EXERCISE INSTRUCTIONS:
Among the entries that follow, count the lines that contain the word "черновик" and say how many there are, writing nothing else.

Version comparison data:
★ ★ ★ ★

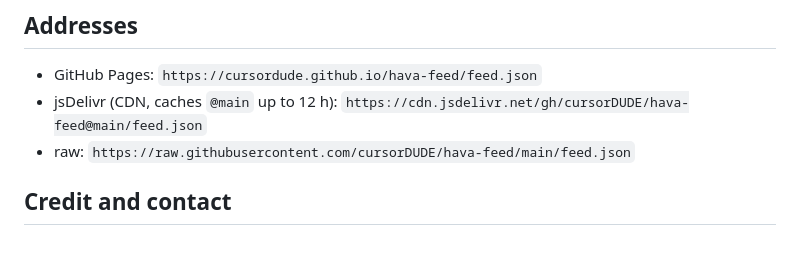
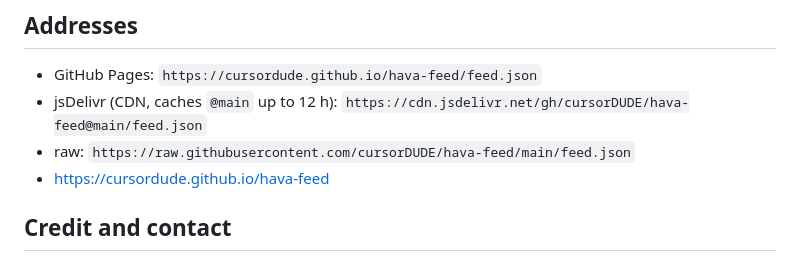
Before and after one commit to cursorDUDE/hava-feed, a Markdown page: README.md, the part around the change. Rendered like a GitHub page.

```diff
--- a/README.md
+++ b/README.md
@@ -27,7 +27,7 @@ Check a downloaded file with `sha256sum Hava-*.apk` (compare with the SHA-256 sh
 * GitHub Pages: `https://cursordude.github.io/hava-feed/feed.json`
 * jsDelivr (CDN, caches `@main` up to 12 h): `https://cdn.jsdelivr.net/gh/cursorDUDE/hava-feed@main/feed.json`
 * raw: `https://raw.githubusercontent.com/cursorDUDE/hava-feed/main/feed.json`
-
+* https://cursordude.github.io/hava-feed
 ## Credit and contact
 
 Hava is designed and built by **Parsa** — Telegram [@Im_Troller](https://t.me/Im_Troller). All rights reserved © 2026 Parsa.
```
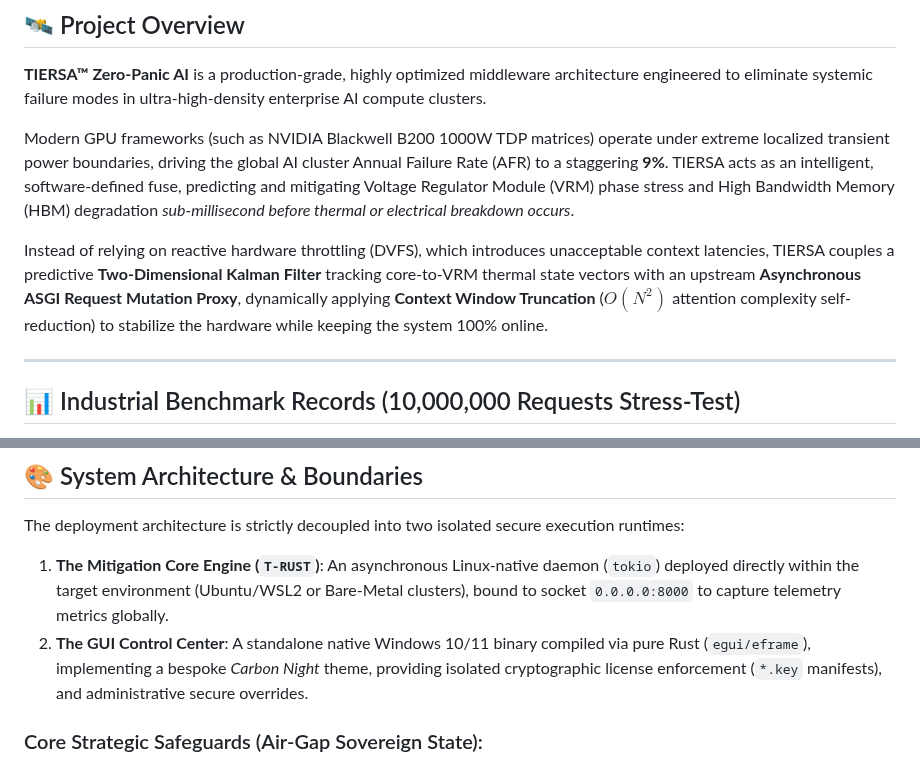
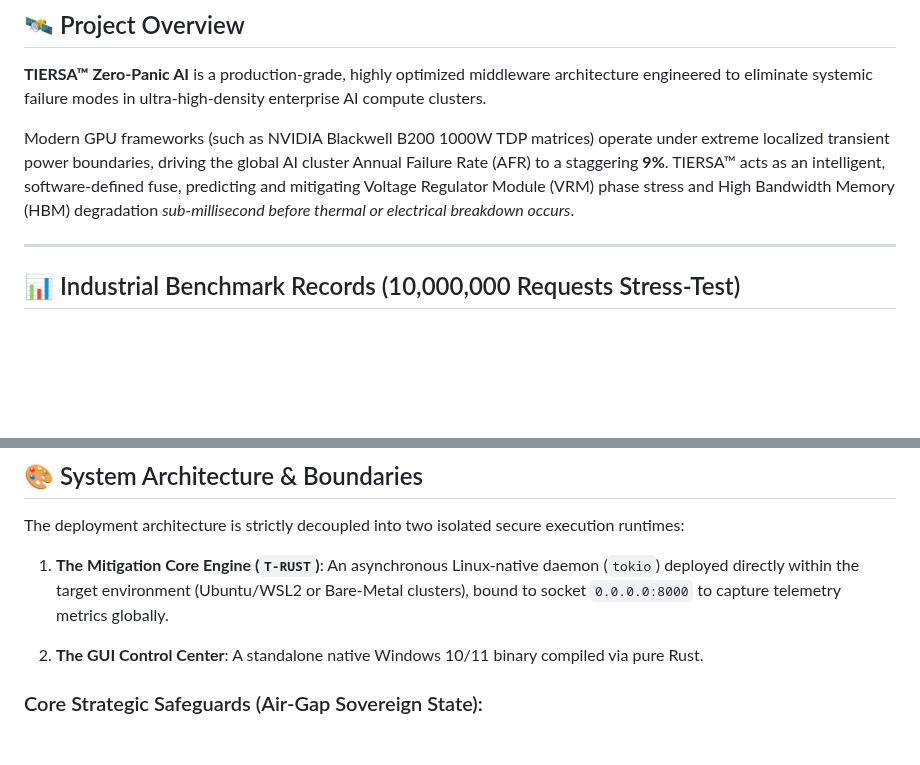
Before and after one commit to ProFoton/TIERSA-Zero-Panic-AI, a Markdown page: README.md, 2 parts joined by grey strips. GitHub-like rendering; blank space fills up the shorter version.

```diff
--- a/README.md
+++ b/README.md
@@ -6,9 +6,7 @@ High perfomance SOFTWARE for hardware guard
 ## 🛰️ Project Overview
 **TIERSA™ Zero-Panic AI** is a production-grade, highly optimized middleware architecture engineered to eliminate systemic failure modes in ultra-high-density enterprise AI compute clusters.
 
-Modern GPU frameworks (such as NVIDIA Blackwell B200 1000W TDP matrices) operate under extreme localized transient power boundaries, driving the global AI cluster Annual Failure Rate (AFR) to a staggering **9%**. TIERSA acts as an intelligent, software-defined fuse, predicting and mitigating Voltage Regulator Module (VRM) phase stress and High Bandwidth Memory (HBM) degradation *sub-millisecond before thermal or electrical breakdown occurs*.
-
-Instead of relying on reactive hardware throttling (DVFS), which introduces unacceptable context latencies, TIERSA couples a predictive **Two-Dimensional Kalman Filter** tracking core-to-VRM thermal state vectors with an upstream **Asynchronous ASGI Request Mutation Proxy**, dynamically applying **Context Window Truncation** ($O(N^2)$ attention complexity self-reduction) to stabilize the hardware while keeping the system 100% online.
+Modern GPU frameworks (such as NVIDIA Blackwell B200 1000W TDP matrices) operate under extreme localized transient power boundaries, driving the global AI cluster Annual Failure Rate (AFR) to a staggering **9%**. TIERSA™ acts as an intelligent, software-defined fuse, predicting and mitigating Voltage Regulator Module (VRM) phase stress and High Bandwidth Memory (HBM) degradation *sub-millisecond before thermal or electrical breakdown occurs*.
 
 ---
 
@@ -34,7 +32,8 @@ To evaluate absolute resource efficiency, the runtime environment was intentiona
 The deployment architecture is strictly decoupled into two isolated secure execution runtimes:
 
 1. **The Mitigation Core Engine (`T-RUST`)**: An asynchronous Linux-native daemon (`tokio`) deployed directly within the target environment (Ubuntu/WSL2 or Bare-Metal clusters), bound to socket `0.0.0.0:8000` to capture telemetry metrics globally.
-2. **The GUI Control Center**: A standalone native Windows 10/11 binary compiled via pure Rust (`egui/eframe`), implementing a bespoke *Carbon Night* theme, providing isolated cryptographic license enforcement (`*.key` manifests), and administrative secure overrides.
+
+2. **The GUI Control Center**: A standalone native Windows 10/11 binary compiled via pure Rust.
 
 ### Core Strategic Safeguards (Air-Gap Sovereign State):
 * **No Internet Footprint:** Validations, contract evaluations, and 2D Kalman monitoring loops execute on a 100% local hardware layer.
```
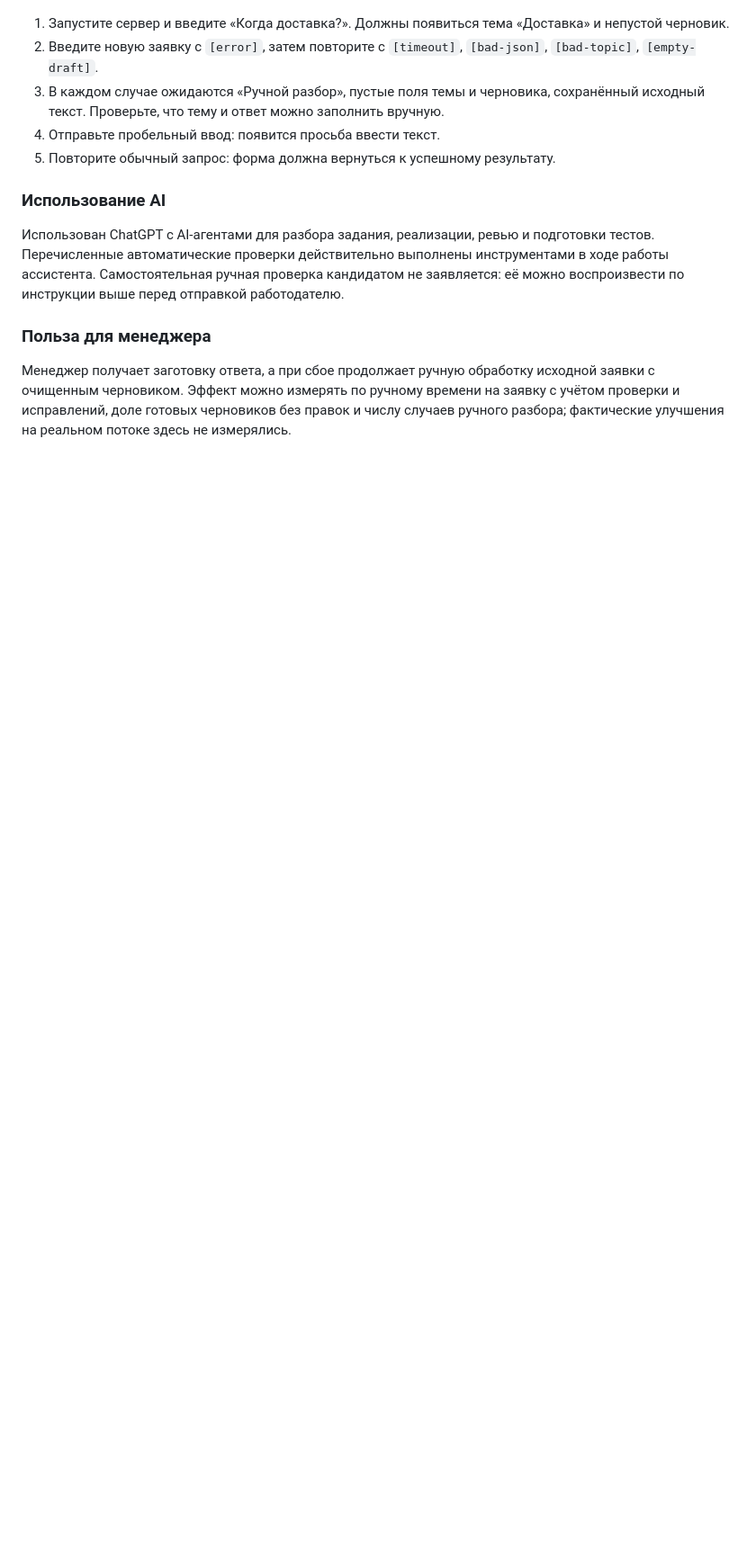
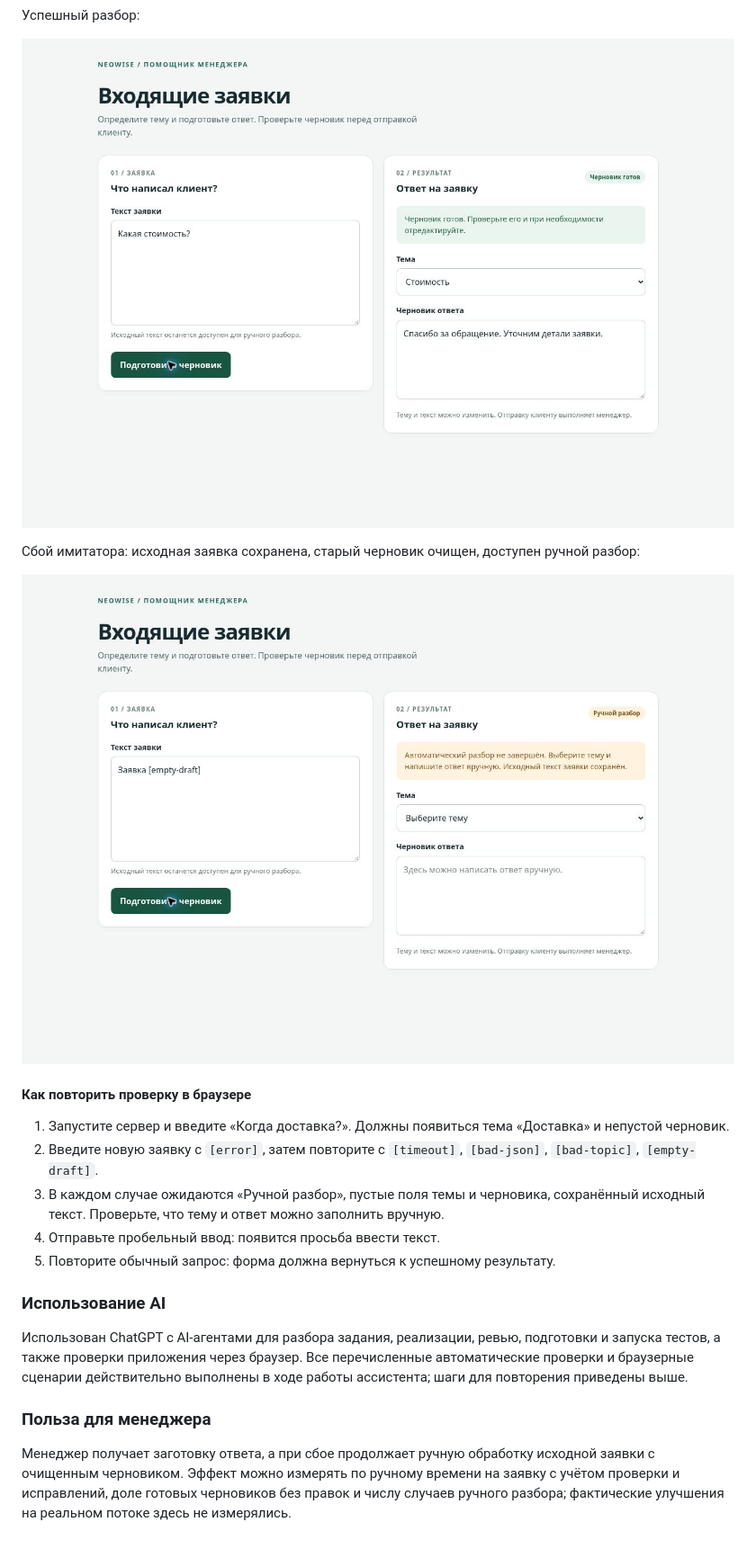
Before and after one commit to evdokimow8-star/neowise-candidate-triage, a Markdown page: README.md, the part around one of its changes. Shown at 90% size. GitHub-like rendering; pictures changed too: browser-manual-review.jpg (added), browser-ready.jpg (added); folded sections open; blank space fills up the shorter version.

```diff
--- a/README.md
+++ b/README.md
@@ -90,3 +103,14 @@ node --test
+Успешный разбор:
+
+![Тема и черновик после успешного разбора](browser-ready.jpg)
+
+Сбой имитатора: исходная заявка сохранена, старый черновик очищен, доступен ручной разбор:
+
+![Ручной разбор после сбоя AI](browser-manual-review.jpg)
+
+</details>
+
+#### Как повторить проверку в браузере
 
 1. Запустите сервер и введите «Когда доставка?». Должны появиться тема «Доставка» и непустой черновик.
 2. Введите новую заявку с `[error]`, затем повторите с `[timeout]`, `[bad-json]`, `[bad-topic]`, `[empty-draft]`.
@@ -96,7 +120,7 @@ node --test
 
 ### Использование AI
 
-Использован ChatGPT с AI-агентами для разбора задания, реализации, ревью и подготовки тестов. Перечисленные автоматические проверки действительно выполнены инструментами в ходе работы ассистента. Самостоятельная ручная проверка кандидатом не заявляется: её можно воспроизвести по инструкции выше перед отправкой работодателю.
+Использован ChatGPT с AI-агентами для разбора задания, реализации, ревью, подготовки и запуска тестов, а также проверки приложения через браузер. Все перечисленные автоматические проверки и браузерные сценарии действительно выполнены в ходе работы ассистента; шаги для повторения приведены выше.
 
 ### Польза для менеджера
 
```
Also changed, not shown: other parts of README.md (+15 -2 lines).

★ ★ ★ ★

FINAL ANSWER:
3